Sarcoptic mange is a parasitic skin disease that is highly contagious and common among pet pigs. It is particularly prevalent in new pet pigs who formerly lived with other pigs.
What Causes Sarcoptic Mange?
A mite called Sarcoptes scabiei var. suis causes it in pigs. These mites dig into and feed on the pig’s skin, causing irritation, itching and a range of other symptoms.
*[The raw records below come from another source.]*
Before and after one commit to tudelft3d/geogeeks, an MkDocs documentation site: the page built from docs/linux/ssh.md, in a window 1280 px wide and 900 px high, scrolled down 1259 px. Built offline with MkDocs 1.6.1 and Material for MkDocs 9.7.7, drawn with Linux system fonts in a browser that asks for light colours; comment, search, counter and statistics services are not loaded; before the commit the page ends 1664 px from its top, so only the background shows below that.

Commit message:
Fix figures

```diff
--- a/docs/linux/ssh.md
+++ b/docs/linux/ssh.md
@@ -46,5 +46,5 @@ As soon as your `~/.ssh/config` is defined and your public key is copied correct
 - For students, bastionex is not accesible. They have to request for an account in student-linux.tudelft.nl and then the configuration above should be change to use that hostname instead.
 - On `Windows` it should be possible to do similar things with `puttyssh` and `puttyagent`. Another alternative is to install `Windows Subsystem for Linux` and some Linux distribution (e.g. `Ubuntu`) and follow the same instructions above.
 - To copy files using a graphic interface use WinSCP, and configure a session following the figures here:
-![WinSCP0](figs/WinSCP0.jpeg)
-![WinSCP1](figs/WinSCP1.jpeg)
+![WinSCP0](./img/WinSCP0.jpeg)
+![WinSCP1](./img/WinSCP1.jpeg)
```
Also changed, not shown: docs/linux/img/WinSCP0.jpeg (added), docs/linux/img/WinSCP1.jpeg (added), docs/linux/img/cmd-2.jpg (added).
The mites mate and lay eggs in the pig’s skin, allowing them to grow rapidly and continue causing signs.
Sarcoptic mange may be transmitted among pigs through direct skin-to-skin contact, or contact with contaminated surfaces such as bedding.
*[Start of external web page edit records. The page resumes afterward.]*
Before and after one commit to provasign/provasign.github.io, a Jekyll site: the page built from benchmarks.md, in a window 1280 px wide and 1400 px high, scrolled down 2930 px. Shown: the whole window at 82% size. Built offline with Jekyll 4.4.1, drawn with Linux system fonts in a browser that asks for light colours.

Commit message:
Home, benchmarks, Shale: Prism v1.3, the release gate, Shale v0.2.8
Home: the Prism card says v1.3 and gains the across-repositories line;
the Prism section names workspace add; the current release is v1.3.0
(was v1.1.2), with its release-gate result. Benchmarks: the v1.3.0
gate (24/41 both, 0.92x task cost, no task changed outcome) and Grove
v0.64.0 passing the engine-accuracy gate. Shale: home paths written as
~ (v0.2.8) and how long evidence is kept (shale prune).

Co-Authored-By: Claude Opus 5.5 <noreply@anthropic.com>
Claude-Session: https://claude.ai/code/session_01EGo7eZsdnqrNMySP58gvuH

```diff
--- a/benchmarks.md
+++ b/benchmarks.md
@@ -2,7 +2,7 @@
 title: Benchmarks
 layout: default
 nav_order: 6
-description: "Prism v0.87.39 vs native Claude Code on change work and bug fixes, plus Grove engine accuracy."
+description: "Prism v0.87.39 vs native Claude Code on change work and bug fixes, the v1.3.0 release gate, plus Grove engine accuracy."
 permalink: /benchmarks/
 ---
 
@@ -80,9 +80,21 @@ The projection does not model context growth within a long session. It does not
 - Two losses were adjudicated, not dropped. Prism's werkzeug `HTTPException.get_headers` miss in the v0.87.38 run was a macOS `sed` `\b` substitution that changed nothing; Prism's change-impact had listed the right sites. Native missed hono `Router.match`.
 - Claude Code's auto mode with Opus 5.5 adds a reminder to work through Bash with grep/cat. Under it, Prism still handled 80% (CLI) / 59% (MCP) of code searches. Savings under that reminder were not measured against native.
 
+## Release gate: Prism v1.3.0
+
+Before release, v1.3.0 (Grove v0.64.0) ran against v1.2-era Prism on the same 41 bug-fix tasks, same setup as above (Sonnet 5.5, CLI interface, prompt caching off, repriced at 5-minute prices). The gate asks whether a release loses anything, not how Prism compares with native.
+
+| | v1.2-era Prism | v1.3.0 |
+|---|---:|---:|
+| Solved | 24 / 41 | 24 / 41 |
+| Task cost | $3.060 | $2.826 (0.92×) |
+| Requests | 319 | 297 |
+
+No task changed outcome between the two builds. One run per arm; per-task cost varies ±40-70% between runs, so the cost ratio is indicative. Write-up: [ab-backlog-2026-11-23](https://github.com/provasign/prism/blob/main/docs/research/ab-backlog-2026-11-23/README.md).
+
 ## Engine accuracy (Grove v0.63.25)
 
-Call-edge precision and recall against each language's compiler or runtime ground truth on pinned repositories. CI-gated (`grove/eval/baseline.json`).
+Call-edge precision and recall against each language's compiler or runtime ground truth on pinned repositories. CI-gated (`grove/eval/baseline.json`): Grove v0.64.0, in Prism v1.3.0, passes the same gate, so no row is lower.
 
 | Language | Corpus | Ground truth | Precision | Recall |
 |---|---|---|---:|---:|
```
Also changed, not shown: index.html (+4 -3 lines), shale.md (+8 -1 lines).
Signs of sarcoptic mange include:
- Flaking skin
- Thickened and crusty skin (mainly on front legs, ears and torso)
- Scrapes and scabs on skin
- Red lumps on skin
- Hair loss
- Weight loss
- Mild fever
Juvenile pig with sarcoptic mange. Photo courtesy of Dr. Lisle George
Generally, it takes about 2-3 weeks for many of these symptoms to emerge at full strength.
Your veterinarian will rely on the pig’s signs, information from you, a physical examination, and identification of the mange mites. To identify these mites, they will scrape off a bit of the pig’s skin with a blade and look at the skin under the microscope. If mange mites or eggs are seen, the pig has sarcoptic mange.
Sarcoptic mange is often treated with 2 to 3 injections of an anti-parasitic drug, such as ivermectin. To prevent reinfection, after each injection you should change the pig’s bedding, vacuum carpets the pig was using, and wash and spray with insecticides anything the pig touched. If you have more than one pig, isolate the affected pig to prevent the others from getting it. Ask your veterinarian which insecticide will work best in your case.
Can Pigs Give Mange to People?
Sarcoptic mites can potentially spread from pet pigs to humans. Therefore, for your own safety, it is a good idea to wear gloves and a medical-type gown, or clothes you only wear when with the pig, when interacting with your affected pig. It can cause severe skin disease in human infants, so keep infected pigs away from babies. If you notice itchiness and red bumps on your skin, contact your physician.